Wiggins puts limit on proving transparency
A day after professing his desire for total transparency, Bradley Wiggins said he has been advised going all out to prove he is not a drugs cheat.
Wiggins has been leading the Tour de France since teammate Chris Froome cruised past defending yellow jersey champion Cadel Evans to win stage seven at the end of the steep climb to La Planche Des Belles Filles in the Vosges.
A week later, and after having faced much scrutiny as the leader of the world’s biggest bike race, Wiggins looks primed to become Britain’s first Tour de France champion.

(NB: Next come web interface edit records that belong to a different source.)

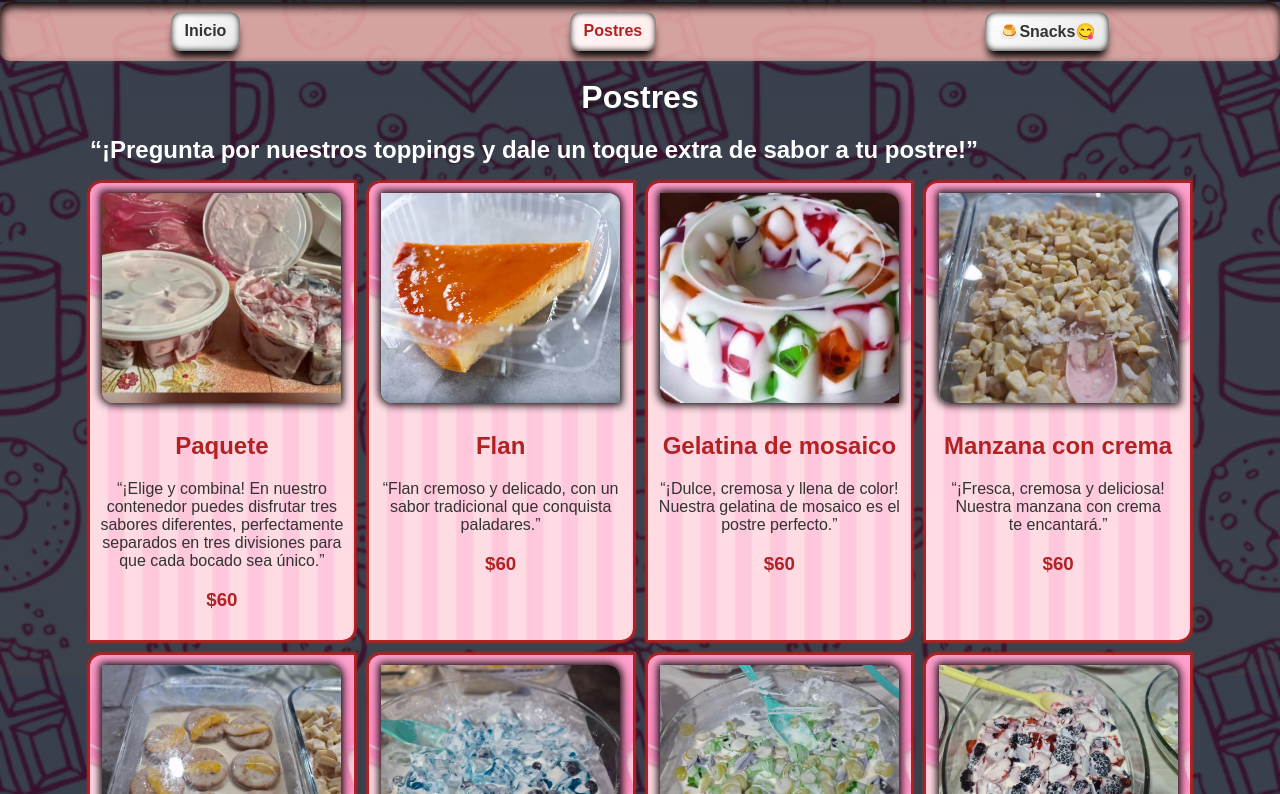
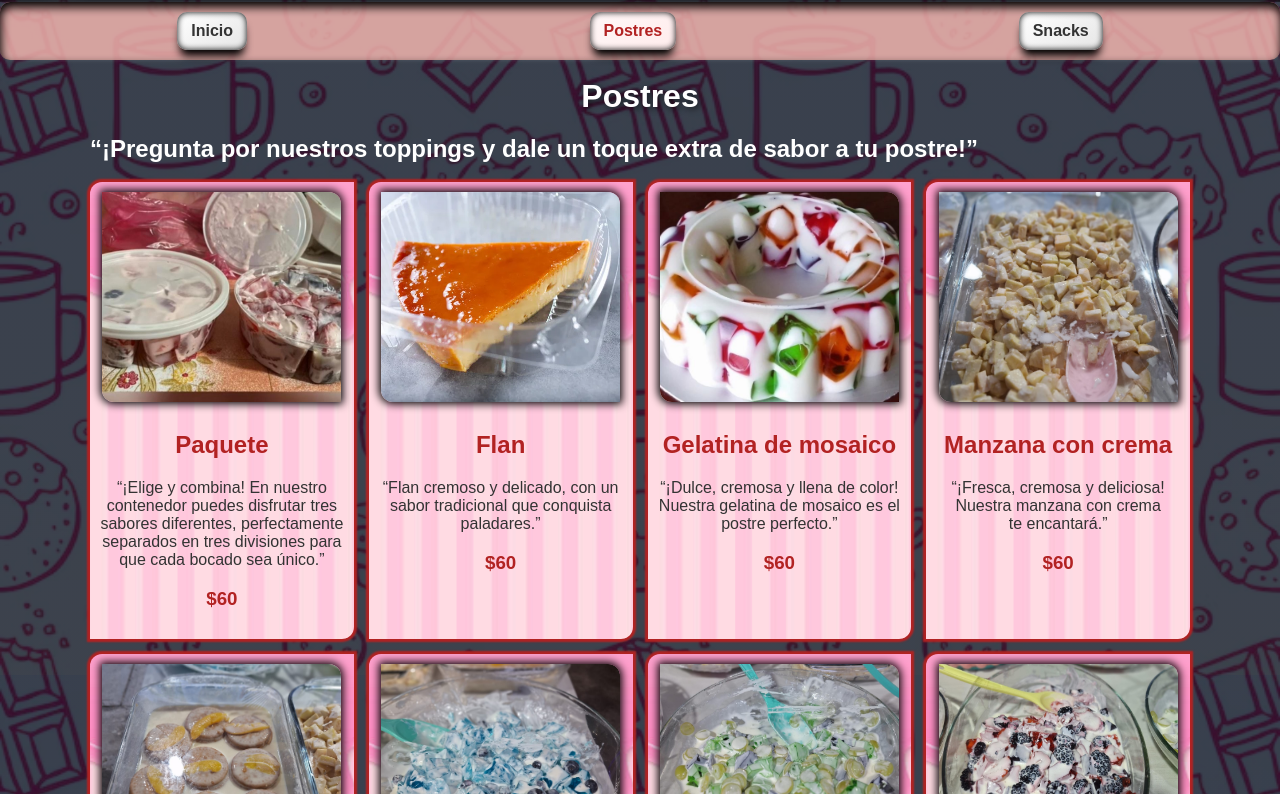
Before and after one commit to carlos19940319/Dulce, a plain HTML site: page postres.html in a window 1280 px wide. Shown: the part 125-919 px from the top of the page. Drawn offline with Linux system fonts and the light colour scheme.

Commit message:
Actualizar postres.html

```diff
--- a/postres.html
+++ b/postres.html
@@ -6,7 +6,7 @@
 
 </header>
 <!-- las pestañas de inicio se pueden agregar mas pestañas -->
-<nav><a href="index.html">Inicio</a><a href="postres.html">Postres</a><a href="snacks.html">🍮Snacks😋</a></nav>
+<nav><a href="index.html">Inicio</a><a href="postres.html">Postres</a><a href="snacks.html">Snacks</a></nav>
 <main>
 <div class="welcome-text"><h2><font color="white">Postres</h2></font></div>
 <h2><font color="white"><FONT FACE="arial">“¡Pregunta por nuestros toppings y dale un toque extra de sabor a tu postre!”</FONT></h2></font>
```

But a day after asking “what more can I do?” to prove his current success is down to bread and water, Wiggins said he had been advised against making the results of his blood passport programme public.
All professional cyclists must sign up to the programme run by the International Cycling Union (UCI), whose aim is to catch cheats by detecting fluctuations in tell-tale key parameters in blood taken at regular intervals.
Wiggins believes publishing results would cause confusion and, for him, be a “no-win” situation.
“I did it in 2009 and people said I was doped, so I think whatever you do with the passport thing, I think it’s a no-win situation,” Wiggins said at the end of the 13th stage Saturday.
In 2009, Wiggins claimed his best result ever on the race when he finished fourth riding for Garmin, a team who regularly profess their commitment to drugs-free sport.
Now at Sky, Wiggins says he has been advised against a repeat by “doctors in the team”.
“They’ve said to me that the blood passport isn’t sort of clear cut doping or not doping. There’s so many variables in it.
“So if I was to do that, to certain people scrutinising it, they would say ’it’s either too stable or it’s too up and down’.
“I’ve been strongly advised against it, but it’s something I’d like to do ... because I’ve got nothing to hide so I don’t see why it shouldn’t be out there.”
Sky’s domination in the race has prompted some commentators to compare them to the dominant US Postal team once headed by Lance Armstrong, the seven-time champion who faces serious doping charges in the United States.
In some sections of the French press, Sky have even been dubbed ’UK Postal’.
Wiggins was also asked about reported doubts on his performance from former Irish professional Paul Kimmage, now an award-winning journalist known for his staunch anti-doping stance.
But the Englishman said there was a limit to what he would do to prove his innocence.
“Sometimes I think for certain people, whatever you do will never be enough, unless they came and lived with me for 12 months. And I’m not prepared to do that. Certainly not (with) Paul Kimmage,” added Wiggins.
He believes his only chance at proving the doubters wrong is continuing to pass doping tests.
“The test of time is more important really, and the continuation of the fantastic job the UCI do,” said Wiggins.
“I’ve lost count of the number of times I’ve been tested this week, blood and urine. It’s the more we do that, the better our sport is becoming.”